▸ EXERCISE MATERIALS
━━━━━━━━━━━━━━━━━━━━━━━━━━━━━━

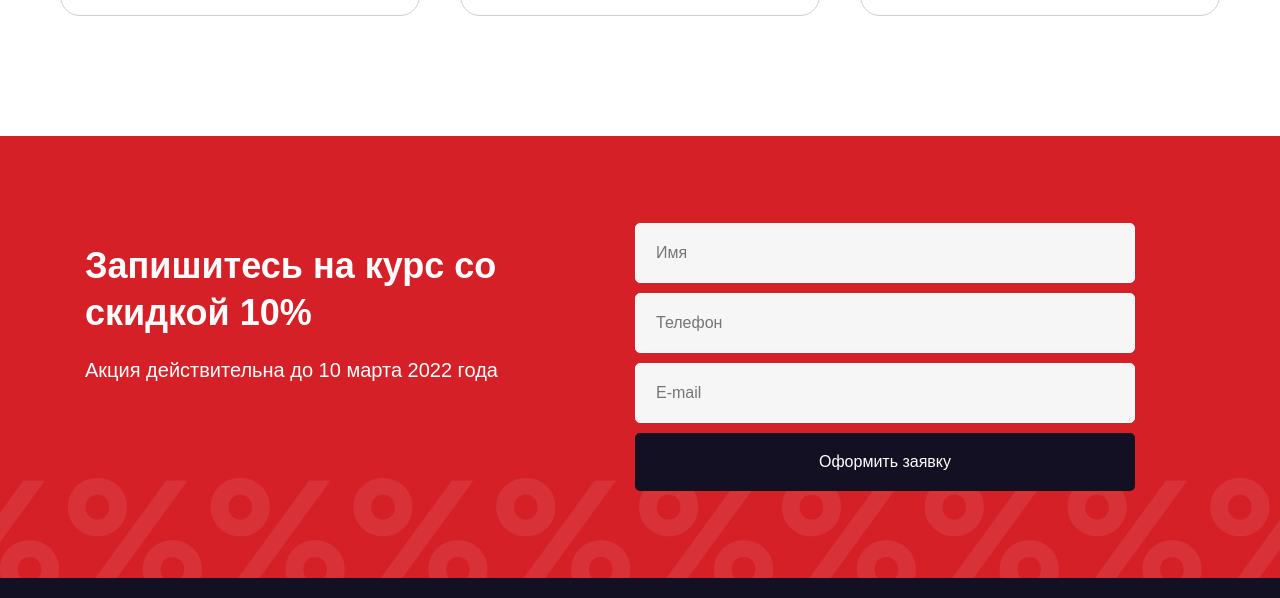
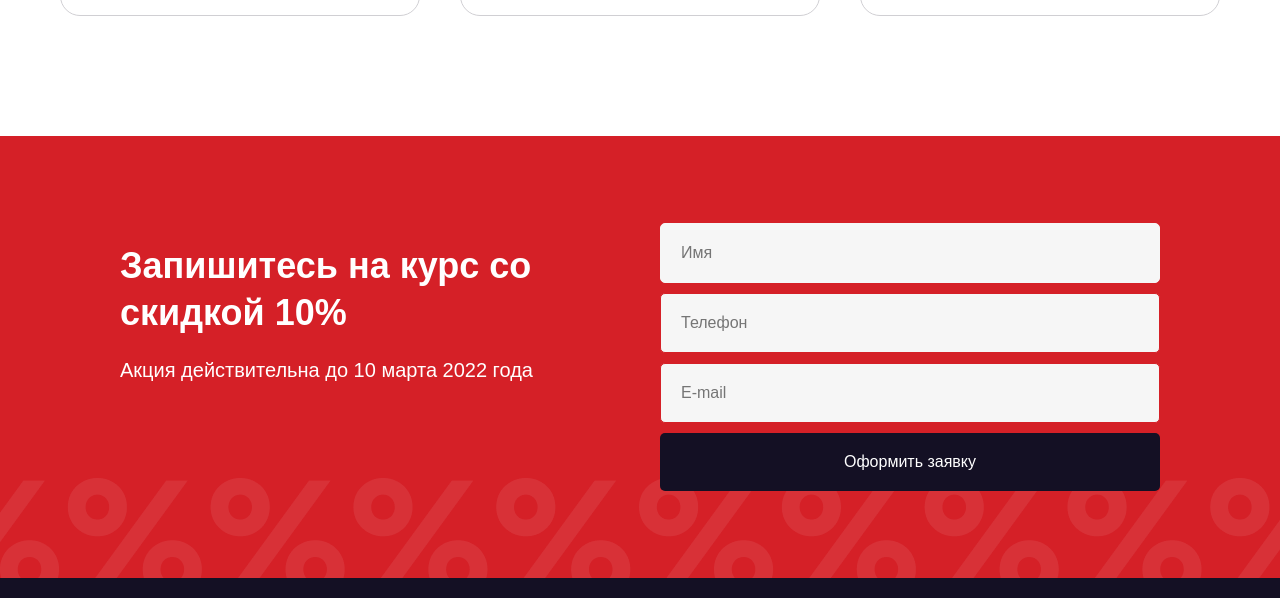
Before and after one commit to Tso1ka/BLOCK2, a website built with webpack: page src/pages/index.html in a window 1280 px wide. Shown: the part 3783-4381 px from the top of the page. Built offline with nearby package versions, Linux system fonts and the light colour scheme; a web font is replaced by a local one.

Commit message:
creating structure

```diff
--- a/src/pages/index.html
+++ b/src/pages/index.html
@@ -248,10 +248,10 @@
                   <input class="input" type="text" placeholder="Имя" />
                 </label>
                 <label>
-                  <input class="input" type="text" placeholder="Телефон" />
+                  <input class="input input--error" type="text" placeholder="Телефон" />
                 </label>
                 <label>
-                  <input class="input" type="email" placeholder="E-mail" />
+                  <input class="input input--error" type="email" placeholder="E-mail" />
                 </label>
                 <button class="form-group__button btn--dark" type="submit">Оформить заявку</button>
               </form>
--- a/src/styles/blocks/form-section.scss
+++ b/src/styles/blocks/form-section.scss
@@ -7,13 +7,13 @@
   background-repeat: repeat-x;
   background-size: auto;
   padding: 87px 0;
+  flex-wrap: nowrap;
 
   .form-section__content {
     display: flex;
     justify-content: center;
     align-items: flex-start;
     flex-wrap: wrap;
-    flex: 1;
     gap: 50px;
 
     .form-info {
@@ -25,14 +25,15 @@
       gap: 20px;
       color: $text-color-secondary;
       margin-top: 20px;
-      flex-basis: 500px;
       line-height: 1.3;
+      flex: 1;
+      min-width: 400px;
+      margin-left: 60px;
 
       &__title {
         font-weight: 600;
         font-size: 36px;
         min-width: min-content;
-
       }
 
       &__subtitle {
@@ -44,7 +45,7 @@
     .form-section__form {
       display: flex;
       flex-direction: column;
-      justify-content: center;
+      justify-content: flex-start;
       align-items: stretch;
       gap: 10px;
       flex-basis: 500px;
@@ -61,7 +62,7 @@
 
         .input {
           box-sizing: border-box;
-          border: 1px solid $controls-color-primary;
+          border: 1px solid $border-color-bg;
           background-color: $controls-bg-light;
           padding: 20px;
           border-radius: 5px;
@@ -69,11 +70,11 @@
           max-width: 100%;
 
           &:focus {
-            border-color: $border-focus;
+            border-color: $border-color-focus;
           }
 
           &--error {
-            border-color: $border-error;
+            border-color: $border-color-error;
           }
         }
       }
--- a/src/styles/variables.scss
+++ b/src/styles/variables.scss
@@ -31,5 +31,6 @@
 
 // Границы
 $border-light: 1px solid #d0cfd3;
-$border-focus: 1px solid #000000;
-$border-error: 1px solid $accent-color;
+$border-color-bg: #f6f6f6;
+$border-color-focus: #000000;
+$border-color-error: $accent-color;
```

━━━━━━━━━━━━━━━━━━━━━━━━━━━━━━

▸ YOUR TASK
Count of lines with the string "flex" in the material above: give that number only.

▸ EXERCISE RESULT
11